Another product similar to retinol, that doesn't actually include retinol, is Indeed Labs' Bakuchiol Reface Pads. These can be a part of your daily skincare routine and are easy to use on the go. Bakuchiol Reface Pads give all of the anti-aging benefits of retinol, but without the risk of sensitivity or irritation. The pads use the clinically backed anti-aging ingredient bakuchiol. This acts similarly to retinol but does not irritate the skin. Other ingredients include niacinamide, antioxidants, and hydrating actives to repair skin aging, sun damage, and scarring, while soothing and plumping the skin. The product is free from phthalates and sulfates, silicone and parabens, fragrance and artificial colouring, as well as alcohol and mineral oil.

Dermatologists suggest these products, as they contain lower doses of retinol, or use retinol-alternative solutions. This means they are safe for sensitive skin. Therefore, they are unlikely to cause irritation and unwanted side effects.

What Is the Best Moisturiser to Use With Retinol?

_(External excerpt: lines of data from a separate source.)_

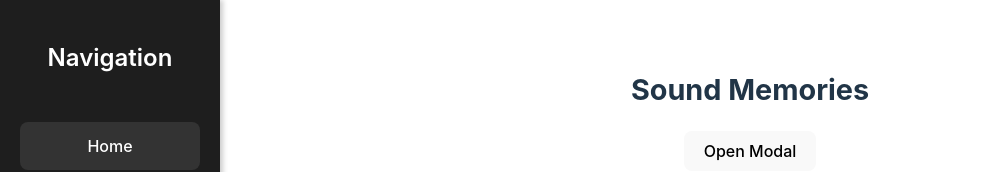
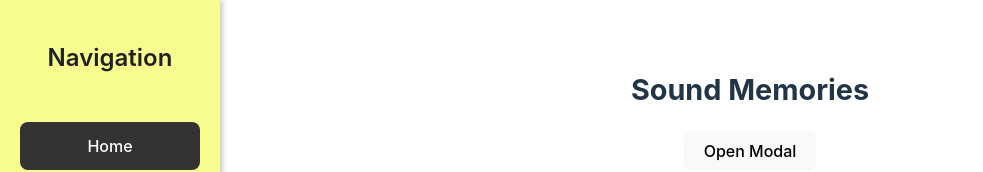
Before and after one commit to hnben/SoundMemories, a React (Vite) app in the folder frontend/: page /manage-audio in a window 1280 px wide. Shown: the top 172 px of the page, without its empty margins (0-983 px from the left). Built offline with nearby package versions, Linux system fonts and the light colour scheme; no server answers.

Commit message:
Changed Sidebar color

```diff
--- a/frontend/src/Sidebar.css
+++ b/frontend/src/Sidebar.css
@@ -1,7 +1,7 @@
 /* Sidebar Styling */
 .sidebar {
     width: 220px;
-    background-color: #1e1e1e; /* Darker gray for modern look */
+    background-color: #eafa0573; /* Darker gray for modern look */
     color: white;
     padding: 20px;
     min-height: 100vh;
@@ -17,6 +17,7 @@
     font-size: 1.5rem;
     margin-bottom: 20px;
     font-weight: 600;
+    color: #212121;
   }
 
   /* Navigation List */
```
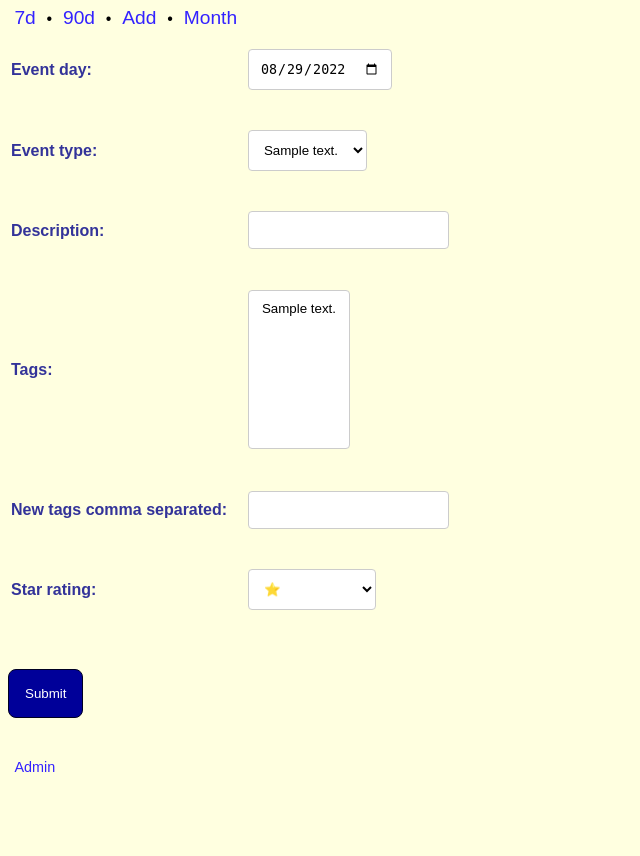
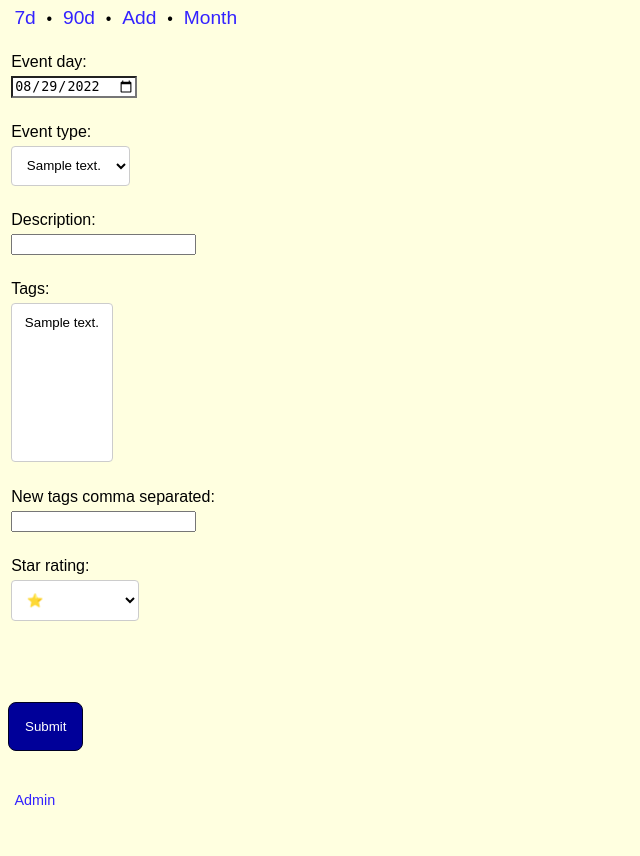
Before and after one commit to heitorchang/gratitude, a Django app: page /add in a window 1280 px wide. Shown: the whole page, without its empty margins (0-640 px from the left). Before the commit the page ends 772 px from the top, so only its background shows below. Run offline with Django 4.2, Linux system fonts and the light colour scheme; tables that the repository leaves empty hold one stand-in row (values such as "Sample post").

Commit message:
break inputs

```diff
--- a/events/static/events/css/style.css
+++ b/events/static/events/css/style.css
@@ -94,3 +94,19 @@ input[type=submit], button {
 .event-details {
     margin-top: 0.4rem;
 }
+
+.add-form {
+    padding: 0 0 0.4rem 0;
+    margin: 0.8rem 0.2rem;
+    list-style-type: none;
+}
+
+ul.add-form li {
+    align-items: top;
+    margin: 1.5rem 0;
+}
+
+ul.add-form label {
+    display: block;
+    margin-bottom: 0.3rem;
+}
--- a/events/templates/events/add_form.html
+++ b/events/templates/events/add_form.html
@@ -4,9 +4,9 @@
 <body>
   <form action="{% url 'events:add' %}" method="post">
     {% csrf_token %}
-    <table class="event-form">
-      {{ form.as_table }}
-    </table>
+    <ul class="add-form">
+      {{ form.as_ul }}
+    </ul>
     <br><br>
     <input type="submit">
   </form>
```
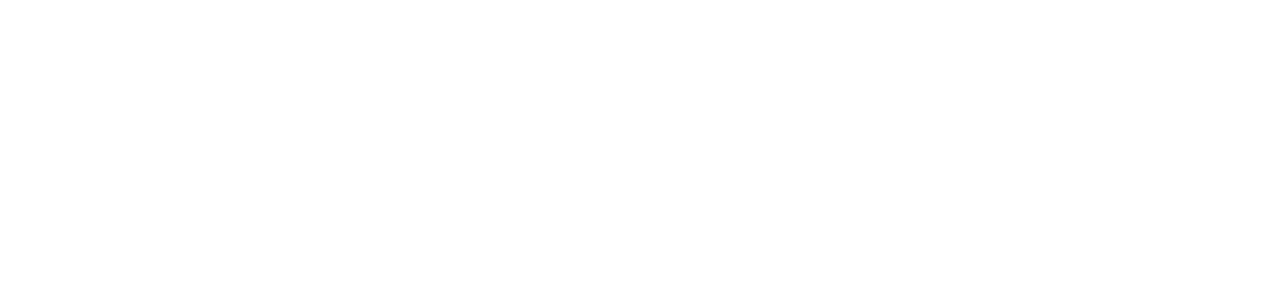
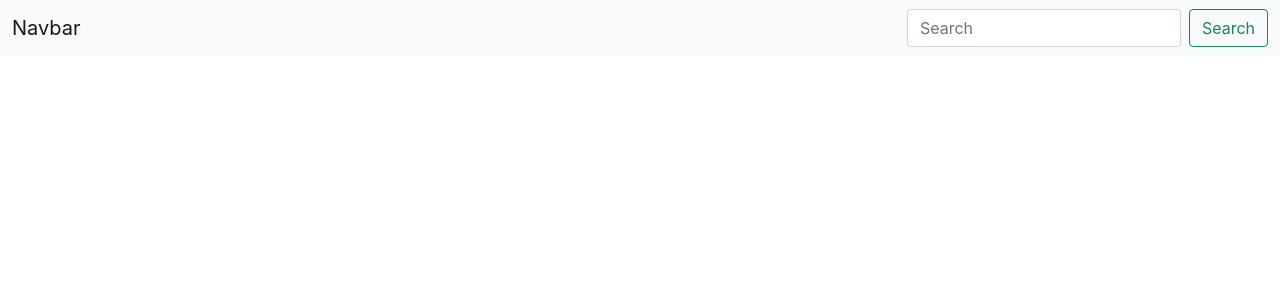
Before and after one commit to asif-ae/wire-note-001, a React (Create React App) app: page / in a window 1280 px wide. Shown: the top 300 px of the page. Built offline with nearby package versions, Linux system fonts and the light colour scheme.

Commit message:
added header

```diff
--- a/src/App.tsx
+++ b/src/App.tsx
@@ -4,6 +4,20 @@
 function App() {
   return (
     <Fragment>
+
+      {/* Header */}
+      <header id="header">
+        <nav className="navbar navbar-light bg-light">
+          <div className="container-fluid">
+            <a className="navbar-brand" href="/">Navbar</a>
+            <form className="d-flex">
+              <input className="form-control me-2" type="search" placeholder="Search" aria-label="Search" />
+              <button className="btn btn-outline-success" type="submit">Search</button>
+            </form>
+          </div>
+        </nav>
+      </header>
+
     </Fragment>
   );
 }
```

As mentioned above, specifically for sensitive skin, experts urge to use moisturiser prior to topical application of retinol treatment. The Osmosis Skincare Quench Nourishing Moisturizer is an effective moisturiser to use in conjunction with retinol. This is because it is gentle on sensitive skin, and free from any harsh ingredients that may interact with retinol. Moreover, it works to restore the skin's natural hydration levels and improve skin barrier function. Furthermore, it features ingredients such as hyaluronic acid, squalane, jojoba seed oil, and organic shea butter. All of which are extremely hydrating, moisturising, and have an abundance of anti-aging properties.

Hopefully, this guidance will help you to start implementing retinoids in your skincare routine safely and effectively. And remember, there is no time like the present, because according to dermatologists it is best to start using retinoids in your 20s to achieve the best results and prevent signs of aging at their roots!


  • 1. Katz P. 6 Signs You Have Sensitive Skin [Internet]. Forefront Dermatology. 2022. Available from:
  • 2. Ries G & Hess R. 1999. Retinol: Safety Considerations for its Use in Cosmetic Products. Journal of Toxicology: Cutaneous and Ocular Toxicology. 18:3, 169-18., DOI: 10.3109/15569529909044238